There is no proof under 25s are less productive than older workers the Government has admitted, despite using that as a reason not to pay them the National Living Wage.
Last September, Cabinet Office Minister Matthew Hancock claimed young people were not productive enough to warrant the increased Living Wage, announced by the Chancellor George Osborne.
There is currently a 50p per hour difference in the minimum rate for those over 25 years of age and those younger than 25 and The Low Pay Commission predict that this will rise to a difference of £1.21 per hour by October 2020.
Following a question from Labour MP Holly Lynch, the Government has now been forced to admit it has no facts to back up its claim.
Skills Minister Nick Boles said: “While labour productivity statistics are estimated by sector, there are no official statistics estimating the productivity of workers by their age.”
Responding to the revelation, Lynch said: “It’s outrageous that under 25s are being told that they aren’t worth £7.20 an hour.
“Millions of hard working young people across the country face being payed less than their older colleagues, regardless of experience.
“The Government need to act now to secure a fair wage for young workers and I’ll be working with young people and colleagues in Westminster to build pressure on the Government to rethink this unjust decision.”
The National Living Wage was announced by Chancellor George Osborne last year, with the over 25s handed a new minimum wage of £7.20 an hour.
Those under 25 are still on the old minimum wage rates, meaning they are entitled to £6.70 an hour, down to £5.30 for 18 to 20 year olds and £3.87 for under 18s.
Hancock’s comments sparked a backlash online, with people taking to Twitter to share their achievements when they were under 25 using the hashtag #at25.
At a debate on the issue in Parliament yesterday, Labour’s Shadow Minister for Equalities Cat Smith also attacked the Government’s decision to exclude under-25s from the pay rise.
She said: “Cost of living is the same for young workers as it is for older workers.
"I have never met a landlord who is willing to rent out a property for less money to someone who is under 25, or a baker who is willing to sell a loaf of bread for less because the person wanting to eat it is under 25. It costs us all the same to live.”
Responding for the Government in the debate, Boles said raising the minimum wage for younger workers too quickly “is a risk” as it could lead to a “protracted period of unemployment.”
He went on: “It is especially important that young people are given early opportunities, which explains the original construction of the national minimum wage.”

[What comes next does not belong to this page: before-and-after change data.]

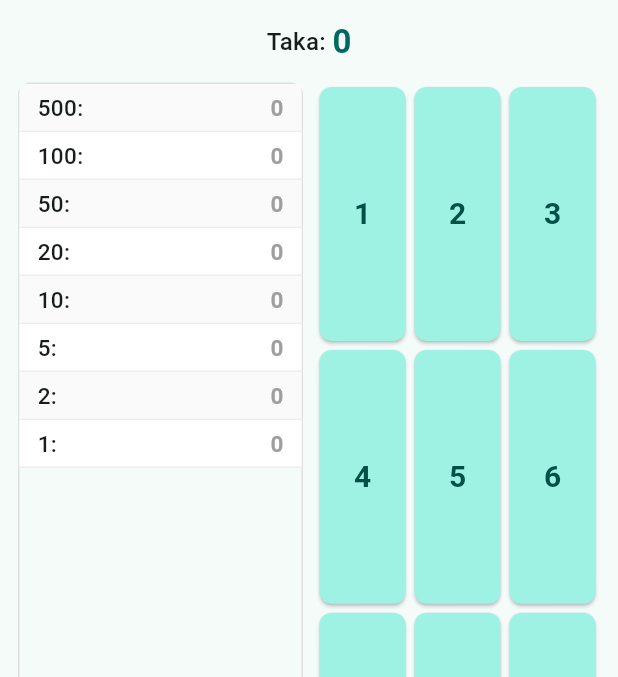
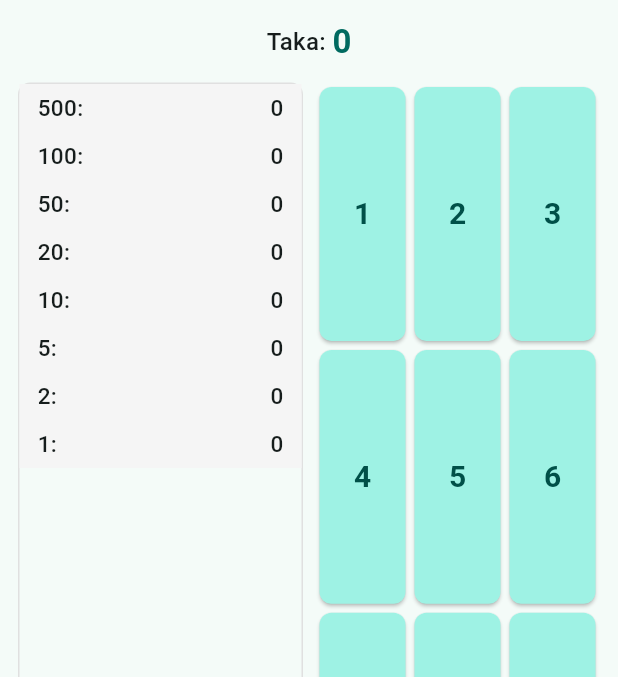
Before and after one commit to Sukonya/vangtichai, a Flutter app: the screen it shows after launch, on a phone screen of 412 x 824 dp, the part 84-761 px from its top. Run offline on Flutter 3.47's test engine with Material 3 defaults, Android fonts, the phone set to English and light mode, and no system bars.

Commit message:
main.dart changes

```diff
--- a/lib/main.dart
+++ b/lib/main.dart
@@ -231,10 +231,7 @@ class _ChangeTable extends StatelessWidget {
             height: rowHeight,
             padding: const EdgeInsets.symmetric(horizontal: 12),
             decoration: BoxDecoration(
-              color: index.isEven ? Colors.grey.shade50 : Colors.white,
-              border: Border(
-                bottom: BorderSide(color: Colors.grey.shade200),
-              ),
+              color: Colors.grey.shade100,
             ),
             child: Row(
               mainAxisAlignment: MainAxisAlignment.spaceBetween,
@@ -250,10 +247,7 @@ class _ChangeTable extends StatelessWidget {
                   '$count',
                   style: TextStyle(
                     fontSize: fontSize,
-                    fontWeight: FontWeight.bold,
-                    color: count > 0
-                        ? Theme.of(context).colorScheme.primary
-                        : Colors.grey,
+                    fontWeight: FontWeight.w500,
                   ),
                 ),
               ],
```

Boles added: “I am sure everybody can understand, because it is a matter of common sense, that the closer the national minimum wage rate for somebody of that age gets to the median wage, the greater the risk that raising the national minimum wage rate will reduce employment opportunities.”